» **Exercise requirements**:
Please copy every line from the records below that contains the string "Saratov".
*** Records shown ***
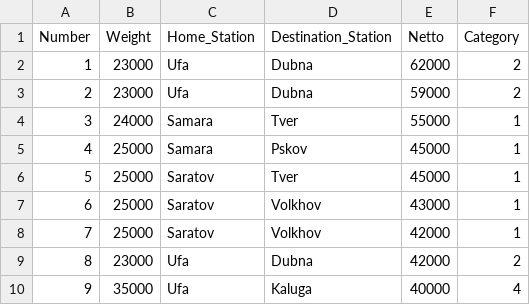
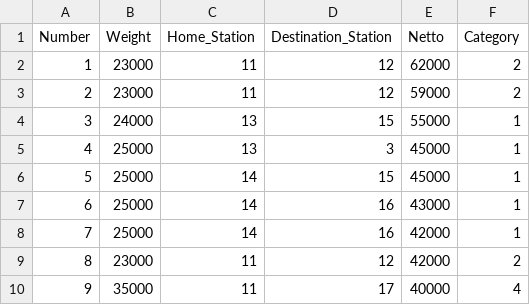
Before and after one commit to alexarlord-boop/union-station, a CSV file: CSV/3.csv, drawn as a sheet.

Commit message:
Update 3.csv

```diff
--- a/CSV/3.csv
+++ b/CSV/3.csv
@@ -1,10 +1,10 @@
 Number,Weight,Home_Station,Destination_Station,Netto,Category
-1,23000,Ufa,Dubna,62000,2
-2,23000,Ufa,Dubna,59000,2
-3,24000,Samara,Tver,55000,1
-4,25000,Samara,Pskov,45000,1
-5,25000,Saratov,Tver,45000,1
-6,25000,Saratov,Volkhov,43000,1
-7,25000,Saratov,Volkhov,42000,1
-8,23000,Ufa,Dubna,42000,2
-9,35000,Ufa,Kaluga,40000,4
+1,23000,11,12,62000,2
+2,23000,11,12,59000,2
+3,24000,13,15,55000,1
+4,25000,13,3,45000,1
+5,25000,14,15,45000,1
+6,25000,14,16,43000,1
+7,25000,14,16,42000,1
+8,23000,11,12,42000,2
+9,35000,11,17,40000,4
```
*** End of Records shown ***
» **Answer box**:
-5,25000,Saratov,Tver,45000,1
-6,25000,Saratov,Volkhov,43000,1
-7,25000,Saratov,Volkhov,42000,1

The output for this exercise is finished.